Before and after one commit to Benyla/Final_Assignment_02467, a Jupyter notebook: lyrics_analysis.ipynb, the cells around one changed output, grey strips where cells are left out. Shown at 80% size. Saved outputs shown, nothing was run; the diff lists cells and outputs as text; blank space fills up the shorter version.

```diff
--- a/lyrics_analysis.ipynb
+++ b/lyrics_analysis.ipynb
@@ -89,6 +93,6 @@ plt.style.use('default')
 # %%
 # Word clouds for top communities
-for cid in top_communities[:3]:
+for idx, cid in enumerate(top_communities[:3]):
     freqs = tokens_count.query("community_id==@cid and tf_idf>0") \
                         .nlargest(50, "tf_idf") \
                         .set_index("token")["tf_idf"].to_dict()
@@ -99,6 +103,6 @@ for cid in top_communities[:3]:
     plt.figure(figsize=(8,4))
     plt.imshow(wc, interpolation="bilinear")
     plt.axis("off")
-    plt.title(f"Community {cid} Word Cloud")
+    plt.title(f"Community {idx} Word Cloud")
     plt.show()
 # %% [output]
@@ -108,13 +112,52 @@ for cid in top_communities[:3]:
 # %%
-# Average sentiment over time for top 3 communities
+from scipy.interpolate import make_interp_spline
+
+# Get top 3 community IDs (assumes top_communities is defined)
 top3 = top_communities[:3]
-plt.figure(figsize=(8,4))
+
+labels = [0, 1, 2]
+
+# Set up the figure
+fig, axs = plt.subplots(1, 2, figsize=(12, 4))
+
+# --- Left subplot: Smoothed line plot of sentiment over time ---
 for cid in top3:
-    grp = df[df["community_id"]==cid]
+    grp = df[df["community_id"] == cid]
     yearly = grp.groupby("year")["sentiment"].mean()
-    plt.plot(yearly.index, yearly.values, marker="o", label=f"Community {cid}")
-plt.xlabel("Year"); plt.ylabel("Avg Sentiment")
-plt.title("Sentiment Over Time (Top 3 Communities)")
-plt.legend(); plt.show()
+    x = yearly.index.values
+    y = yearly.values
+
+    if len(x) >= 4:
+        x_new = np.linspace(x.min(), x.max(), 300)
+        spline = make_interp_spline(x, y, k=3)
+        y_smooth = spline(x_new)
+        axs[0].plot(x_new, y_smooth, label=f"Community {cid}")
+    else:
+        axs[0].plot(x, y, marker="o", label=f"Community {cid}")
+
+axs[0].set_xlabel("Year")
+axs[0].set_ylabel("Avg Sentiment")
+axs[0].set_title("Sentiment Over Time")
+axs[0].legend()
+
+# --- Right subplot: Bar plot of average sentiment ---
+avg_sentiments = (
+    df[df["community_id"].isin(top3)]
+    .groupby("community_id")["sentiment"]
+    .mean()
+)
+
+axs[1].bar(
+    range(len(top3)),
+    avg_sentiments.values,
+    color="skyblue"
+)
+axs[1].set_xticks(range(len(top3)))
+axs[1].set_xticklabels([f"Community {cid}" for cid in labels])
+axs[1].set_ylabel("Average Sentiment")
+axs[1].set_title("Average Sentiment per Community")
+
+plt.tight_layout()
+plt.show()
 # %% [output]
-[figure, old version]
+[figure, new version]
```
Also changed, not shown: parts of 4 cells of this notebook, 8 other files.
■ ■ ■ ■
EXERCISE REQUIREMENTS.
Each line of the data must be returned exactly.

REPLY.
Before and after one commit to Benyla/Final_Assignment_02467, a Jupyter notebook: lyrics_analysis.ipynb, the cells around one changed output, grey strips where cells are left out. Shown at 80% size. Saved outputs shown, nothing was run; the diff lists cells and outputs as text; blank space fills up the shorter version.

```diff
--- a/lyrics_analysis.ipynb
+++ b/lyrics_analysis.ipynb
@@ -89,6 +93,6 @@ plt.style.use('default')
 # %%
 # Word clouds for top communities
-for cid in top_communities[:3]:
+for idx, cid in enumerate(top_communities[:3]):
     freqs = tokens_count.query("community_id==@cid and tf_idf>0") \
                         .nlargest(50, "tf_idf") \
                         .set_index("token")["tf_idf"].to_dict()
@@ -99,6 +103,6 @@ for cid in top_communities[:3]:
     plt.figure(figsize=(8,4))
     plt.imshow(wc, interpolation="bilinear")
     plt.axis("off")
-    plt.title(f"Community {cid} Word Cloud")
+    plt.title(f"Community {idx} Word Cloud")
     plt.show()
 # %% [output]
@@ -108,13 +112,52 @@ for cid in top_communities[:3]:
 # %%
-# Average sentiment over time for top 3 communities
+from scipy.interpolate import make_interp_spline
+
+# Get top 3 community IDs (assumes top_communities is defined)
 top3 = top_communities[:3]
-plt.figure(figsize=(8,4))
+
+labels = [0, 1, 2]
+
+# Set up the figure
+fig, axs = plt.subplots(1, 2, figsize=(12, 4))
+
+# --- Left subplot: Smoothed line plot of sentiment over time ---
 for cid in top3:
-    grp = df[df["community_id"]==cid]
+    grp = df[df["community_id"] == cid]
     yearly = grp.groupby("year")["sentiment"].mean()
-    plt.plot(yearly.index, yearly.values, marker="o", label=f"Community {cid}")
-plt.xlabel("Year"); plt.ylabel("Avg Sentiment")
-plt.title("Sentiment Over Time (Top 3 Communities)")
-plt.legend(); plt.show()
+    x = yearly.index.values
+    y = yearly.values
+
+    if len(x) >= 4:
+        x_new = np.linspace(x.min(), x.max(), 300)
+        spline = make_interp_spline(x, y, k=3)
+        y_smooth = spline(x_new)
+        axs[0].plot(x_new, y_smooth, label=f"Community {cid}")
+    else:
+        axs[0].plot(x, y, marker="o", label=f"Community {cid}")
+
+axs[0].set_xlabel("Year")
+axs[0].set_ylabel("Avg Sentiment")
+axs[0].set_title("Sentiment Over Time")
+axs[0].legend()
+
+# --- Right subplot: Bar plot of average sentiment ---
+avg_sentiments = (
+    df[df["community_id"].isin(top3)]
+    .groupby("community_id")["sentiment"]
+    .mean()
+)
+
+axs[1].bar(
+    range(len(top3)),
+    avg_sentiments.values,
+    color="skyblue"
+)
+axs[1].set_xticks(range(len(top3)))
+axs[1].set_xticklabels([f"Community {cid}" for cid in labels])
+axs[1].set_ylabel("Average Sentiment")
+axs[1].set_title("Average Sentiment per Community")
+
+plt.tight_layout()
+plt.show()
 # %% [output]
-[figure, old version]
+[figure, new version]
```
Also changed, not shown: parts of 4 cells of this notebook, 8 other files.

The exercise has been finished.